Apple launched its subscription gaming service Arcade in late September as part of the company’s wider iOS 13 release, betting big on subscription gaming services and joining others like Google and Microsoft. As more adults spend time with mobile gaming apps daily, these companies are steadily developing their mobile gaming strategies.
We estimate that the average US adult will spend 21.5 minutes in a gaming app per day, and mobile is attracting nearly half of time spent with digital games among US gamers ages 14 and older, according to Deloitte. This has led to a rapid rise of free-to-play games that are primarily driven by advertising. It’s also led some midcore and hardcore games, which attract gamers willing to play for hours a day, to explore some forms of advertising within their games.
That’s where the idea for Arcade, and similar services like Google Play Pass, Google Stadia and Microsoft xCloud, comes in. Arcade offers a subscription for $4.99 per month for unlimited access to game titles and game play, and both promise no advertising or in-app purchases, like buying a Netflix subscription for games. At $4.99 per month—the same as the even newer Google Play Pass—it should be within reach for a broad range of consumers.
These services could be attractive for an array of consumers. For less-intense gamers, the services are optimized for mobile but avoid the advertising found in most mobile games. Hardcore gamers can play a variety of game titles without dealing with in-app purchases or buying the games. That said, hardcore gamers may eventually gravitate toward subscription-based streaming gaming services, such as Google's Stadia and Microsoft xCloud, which leave the heavy computing to cloud-based servers, letting them replicate the full console experience from any device.

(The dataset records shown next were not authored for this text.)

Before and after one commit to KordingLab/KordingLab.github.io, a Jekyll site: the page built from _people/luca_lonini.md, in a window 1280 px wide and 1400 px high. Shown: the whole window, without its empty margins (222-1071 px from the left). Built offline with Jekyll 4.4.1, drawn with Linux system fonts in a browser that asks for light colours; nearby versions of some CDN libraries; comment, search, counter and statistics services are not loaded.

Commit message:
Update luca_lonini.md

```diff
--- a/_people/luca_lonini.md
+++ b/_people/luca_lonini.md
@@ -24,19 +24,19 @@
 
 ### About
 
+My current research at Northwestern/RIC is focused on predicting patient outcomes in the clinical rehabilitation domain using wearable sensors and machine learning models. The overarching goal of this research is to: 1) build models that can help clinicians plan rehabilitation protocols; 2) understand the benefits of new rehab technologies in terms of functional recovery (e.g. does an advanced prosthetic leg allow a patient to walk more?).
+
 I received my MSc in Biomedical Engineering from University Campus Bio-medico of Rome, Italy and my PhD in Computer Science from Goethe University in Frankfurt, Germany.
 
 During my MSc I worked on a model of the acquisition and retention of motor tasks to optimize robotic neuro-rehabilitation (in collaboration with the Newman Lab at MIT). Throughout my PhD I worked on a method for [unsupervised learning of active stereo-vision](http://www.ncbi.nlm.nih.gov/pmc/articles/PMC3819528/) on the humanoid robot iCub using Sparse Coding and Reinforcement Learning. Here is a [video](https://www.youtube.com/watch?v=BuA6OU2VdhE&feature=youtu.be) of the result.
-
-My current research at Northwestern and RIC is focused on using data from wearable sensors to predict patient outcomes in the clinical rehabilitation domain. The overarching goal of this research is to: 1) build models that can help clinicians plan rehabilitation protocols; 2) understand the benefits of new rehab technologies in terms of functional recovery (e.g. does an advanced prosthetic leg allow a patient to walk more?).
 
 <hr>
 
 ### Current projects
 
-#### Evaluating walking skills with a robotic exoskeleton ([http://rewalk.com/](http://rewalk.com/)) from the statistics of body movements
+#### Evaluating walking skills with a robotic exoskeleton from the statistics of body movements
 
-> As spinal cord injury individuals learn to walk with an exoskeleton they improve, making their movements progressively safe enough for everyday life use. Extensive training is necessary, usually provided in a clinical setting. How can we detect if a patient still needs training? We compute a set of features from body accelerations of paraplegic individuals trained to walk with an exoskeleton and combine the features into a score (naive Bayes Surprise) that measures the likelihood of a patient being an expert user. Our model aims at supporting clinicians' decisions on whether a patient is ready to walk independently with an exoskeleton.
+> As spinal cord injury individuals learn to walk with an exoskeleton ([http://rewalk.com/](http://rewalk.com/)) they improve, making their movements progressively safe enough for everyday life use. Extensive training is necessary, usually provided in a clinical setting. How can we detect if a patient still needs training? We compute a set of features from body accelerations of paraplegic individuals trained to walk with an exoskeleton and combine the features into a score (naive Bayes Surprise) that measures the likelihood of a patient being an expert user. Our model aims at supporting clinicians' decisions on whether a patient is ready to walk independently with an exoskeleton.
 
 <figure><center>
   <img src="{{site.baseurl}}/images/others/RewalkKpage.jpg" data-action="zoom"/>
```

There are many opportunities for these subscription gaming services, but there are also some potential pitfalls. First of all, there may be a point when consumers feel some subscription fatigue. A March 2019 survey by Fetch found that 40% of respondents indicated that they would look into how many subscriptions they have in order to pare down some. It’s still unclear whether subscription games will run into subscription fatigue or ride the subscription wave.
Then there’s the problem of getting developers to build their games for these platforms. At the moment, Apple and Google have attracted some game developers to the new platforms. But in the long run, developers will need to see solid returns from putting their games on these services. Because the companies are forgoing ads or in-app purchases, the business model is very different, and it’s unclear whether developers will find the business model ultimately attractive.
“Publishers will be very aware of the long-term value of the service,” said Offer Yehudai, president of app monetization platform Fyber. “If they can’t see the value, there will be a small amount of content that was paid a lot [to be there]. Or you’ll see games that are already past their peak.”
Regardless, we should know more about consumer receptivity to these subscription gaming services very soon.